The class then began discussing some basic political terminology. #ElectionClass consists of the undergraduate section that is hosted by the School of Information Studies in addition to a graduate section that is hosted by the Maxwell School. I am taking the course through the iSchool as an undergraduate, so this recap will focus on the course from that perspective. Because #ElectionClass contains a large number of students without Political Science backgrounds, a review of some terminology was necessary.
Professor Rotolo used Republican Primary Candidates to explain the basics of libertarianism, social conservatism, and brushed on the topic of their campaign strategies. Afterward, a video was shown that explained the electoral college in a humorous and simple manner.
The first half of the class essentially laid out the foundation for what we would continue to learn throughout the rest of the year with some highlights: A video clip of Herman Cain quoting Pokemon on the campaign trail, a brief discussion of Obama doing an IAMA on Reddit, the beginning of the #ElectionClass meme, and the announcement that #ElectionClass had become a trending topic in the United States!
The first portion of the class set the tone for a semester that will include tweets and analysis of current events, an election night party, as well as lots and lots of memes. A brief intermission was taken before the second half of class which included the (even more) hands-on portion of the course.
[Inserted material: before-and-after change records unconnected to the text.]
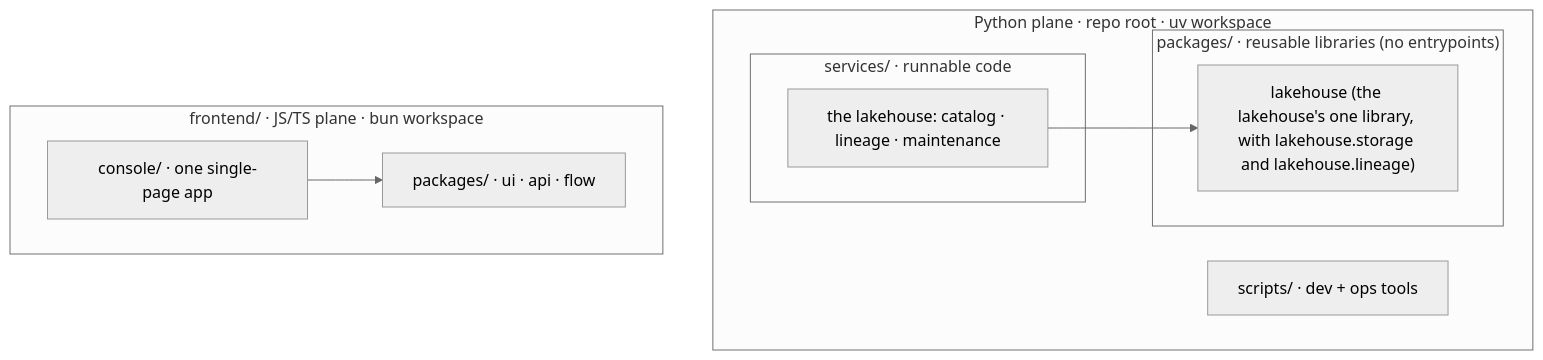
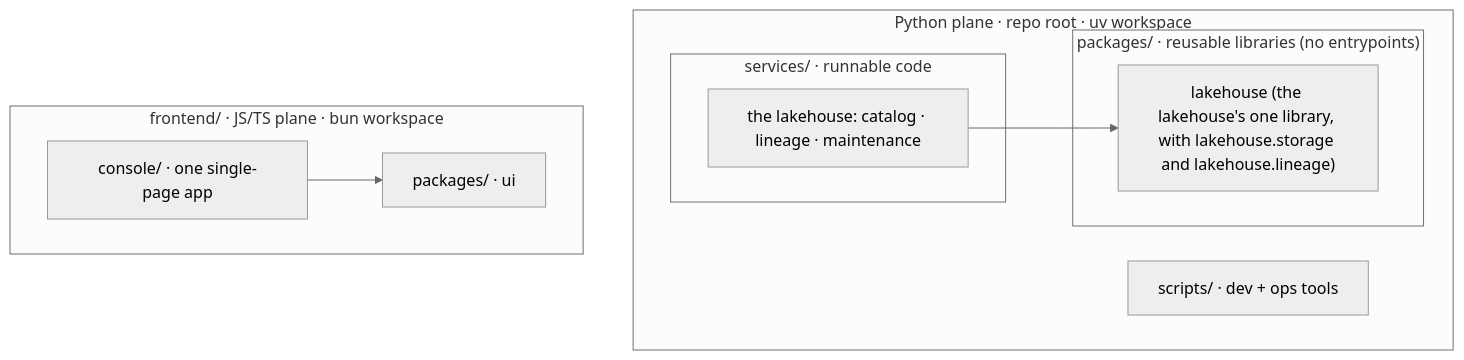
Before and after one commit to AI-Riksarkivet/rask: the diagram in docs/architecture/layout.md, drawn with Mermaid (neutral theme). The commit also changed other lines of this file and 119 other files, not shown here.

````diff
--- a/docs/architecture/layout.md
+++ b/docs/architecture/layout.md
@@ -12,18 +12,18 @@
 ```mermaid
 flowchart TD
     subgraph py["Python plane · repo root · uv workspace"]
         subgraph services["services/ · runnable code"]
             lake["the lakehouse: catalog · lineage · maintenance"]
         end
         subgraph packages["packages/ · reusable libraries (no entrypoints)"]
             plh["lakehouse (the lakehouse's one library, with lakehouse.storage and lakehouse.lineage)"]
         end
         cx["scripts/ · dev + ops tools"]
     end
     subgraph js["frontend/ · JS/TS plane · bun workspace"]
         app["console/ · one single-page app"]
-        fpk["packages/ · ui · api · flow"]
+        fpk["packages/ · ui"]
     end
     lake --> plh
     app --> fpk
 ```
````
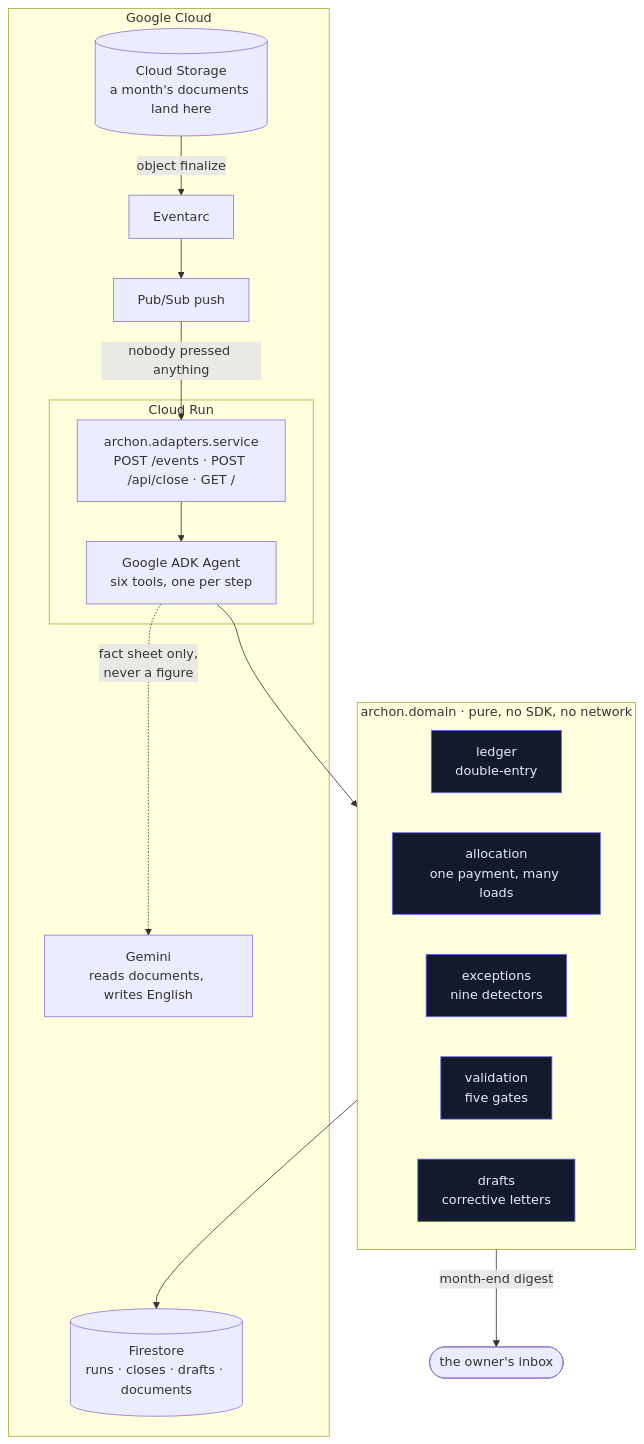
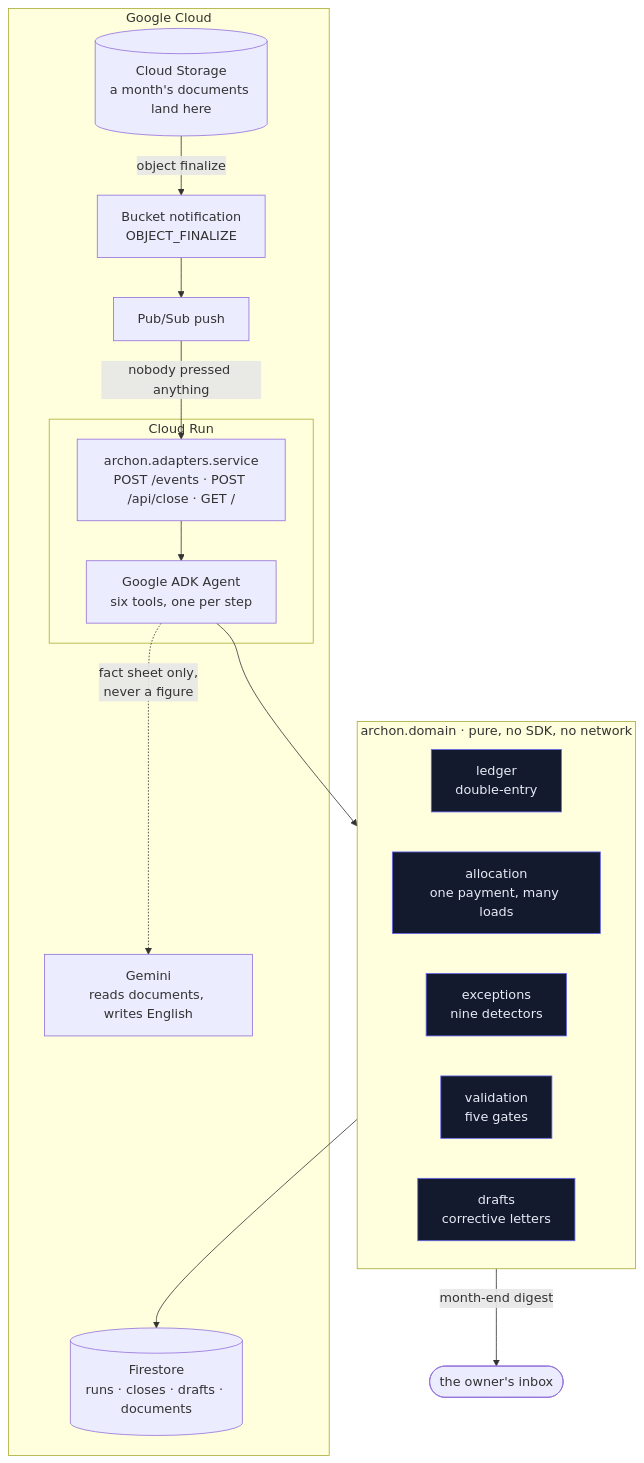
The first of 2 diagrams in README.md (upgradedev/archon-gcp-agentic), drawn with Mermaid before and after one commit. The commit also changed other lines of this file and 9 other files, not shown here.

````diff
--- a/README.md
+++ b/README.md
@@ -284,32 +287,32 @@
 ```mermaid
 flowchart TB
     subgraph gcp["Google Cloud"]
         gcs[("Cloud Storage<br/>a month's documents land here")]
-        ea["Eventarc"]
+        ea["Bucket notification<br/>OBJECT_FINALIZE"]
         ps["Pub/Sub push"]
         subgraph run["Cloud Run"]
             svc["archon.adapters.service<br/>POST /events · POST /api/close · GET /"]
             agent["Google ADK Agent<br/>six tools, one per step"]
         end
         fs[("Firestore<br/>runs · closes · drafts · documents")]
         gem["Gemini<br/>reads documents, writes English"]
     end
     owner(["the owner's inbox"])
 
     gcs -->|object finalize| ea --> ps -->|nobody pressed anything| svc
     svc --> agent
     agent --> core
     subgraph core["archon.domain · pure, no SDK, no network"]
         ledger["ledger<br/>double-entry"]
         alloc["allocation<br/>one payment, many loads"]
         exc["exceptions<br/>nine detectors"]
         val["validation<br/>five gates"]
         draft["drafts<br/>corrective letters"]
     end
     core --> fs
     agent -.->|fact sheet only,<br/>never a figure| gem
     core -->|month-end digest| owner
 
     classDef pure fill:#141a2e,stroke:#6366f1,color:#e8ebf5
     class ledger,alloc,exc,val,draft pure
 ```
````
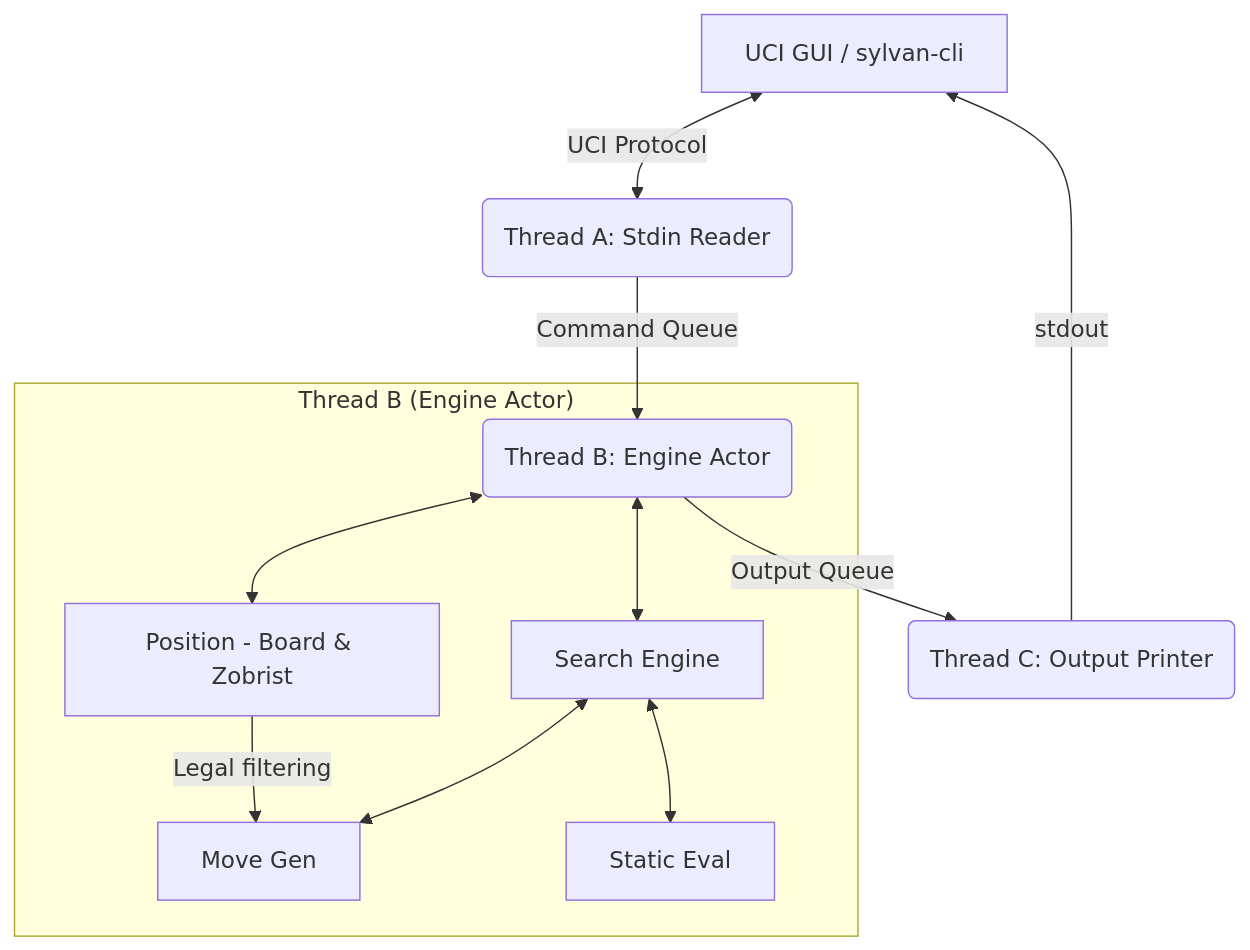
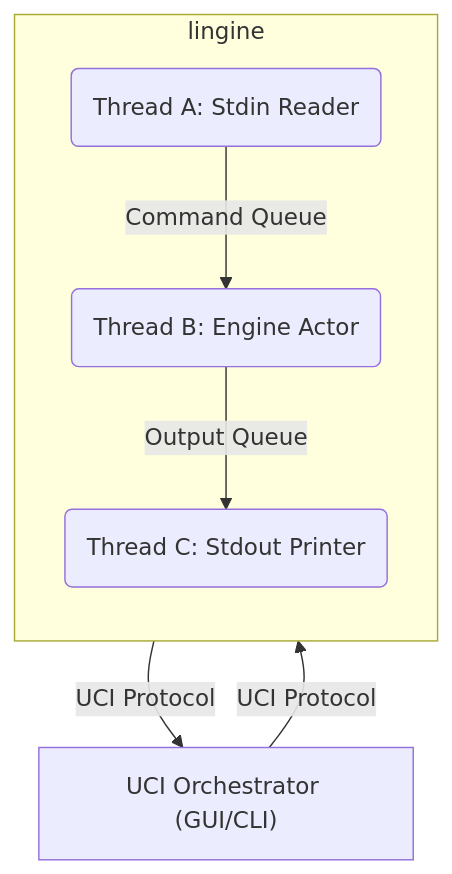
One commit to tuasananh/lingine changed the first of 4 diagrams in README.md. Above: the diagram before and after it, drawn with Mermaid. The commit also changed other lines of this file and 3 other files, not shown here.

````diff
--- a/README.md
+++ b/README.md
@@ -15,15 +17,15 @@
 ```mermaid
-graph TD
-    GUI[UCI GUI / sylvan-cli] <-->|UCI Protocol| TA(Thread A: Stdin Reader)
-    TA -->|Command Queue| TB(Thread B: Engine Actor)
-    TB -->|Output Queue| TC(Thread C: Output Printer)
-    TC -->|stdout| GUI
+flowchart TB
+    subgraph lingine
+        direction TB
+        TA(Thread A: Stdin Reader)
+        TB(Thread B: Engine Actor)
+        TC(Thread C: Stdout Printer)
 
-    subgraph "Thread B (Engine Actor)"
-        TB <--> Pos[Position - Board & Zobrist]
-        Pos -->|Legal filtering| MG[Move Gen]
-        TB <--> Search[Search Engine]
-        Search <--> MG
-        Search <--> Eval[Static Eval]
+        TA -->|Command Queue| TB
+        TB -->|Output Queue| TC
     end
+
+    TC -->|UCI Protocol| GUI["UCI Orchestrator (GUI/CLI)"]
+    GUI -->|UCI Protocol| TA
 ```
````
The class was broken up into 14 different groups that would run faux presidential campaigns, while the graduate students in the course would represent members of the media. Each group elected one member to be their candidate for president of Amercia–yes, Amercia, just like the initial typo in Mitt Romney’s mobile app.
The 14 groups were given no names of a candidate, but a simple description of their candidate such as “Former moderate Republican governer from Massachusetts” or “Satirical comedy host turned politician.” The groups were instructed to formulate their own fictional character who bears similarities to the individual they were given, but is not a mirror image. The seven democratic campaigns and seven republican campaigns are further broken up by assigning roles such as ‘campaign manager,’ ‘social media strategist,’ and ‘policy advisor’ to members of the group.
As the semester goes on, the campaigns will have their candidates face off in primary debates, fire members who don’t contribute (or who make mistakes), and eventually vote to elect a president of Amercia on the same night we elect a president of America.
I personally was fortunate enough to be nominated by my campaign to be our candidate for president. My character is a moderate Republican former governor from Massachusetts whose name is Samantha Adams (get it?). While Samantha Adams’ political views don’t align with my own, I’m excited to step outside my comfort zone, research northeastern conservatism more deeply, and participate in such a unique experience.
While I’m sure there will be a lot of silliness, satire, and jokes along the way from the candidates (in fact, we already have a candidate named Hugh Jass) I genuinely believe we will gain a much better understanding of our political system, specifically how a social media campaign is run for a present-day presidential candidate. Despite President Obama heavily utilizing social media to win the 2008 election, there is still a surprising lack of resources dedicated to studying its use. In #ElectionClass, we will be dissecting, analyzing and studying how politicians use social media during the upcoming election in addition to managing our own campaigns.
Although I’m sure it will be as much work as it will be fun, I couldn’t be more proud or excited to be partaking in such a revolutionary college course.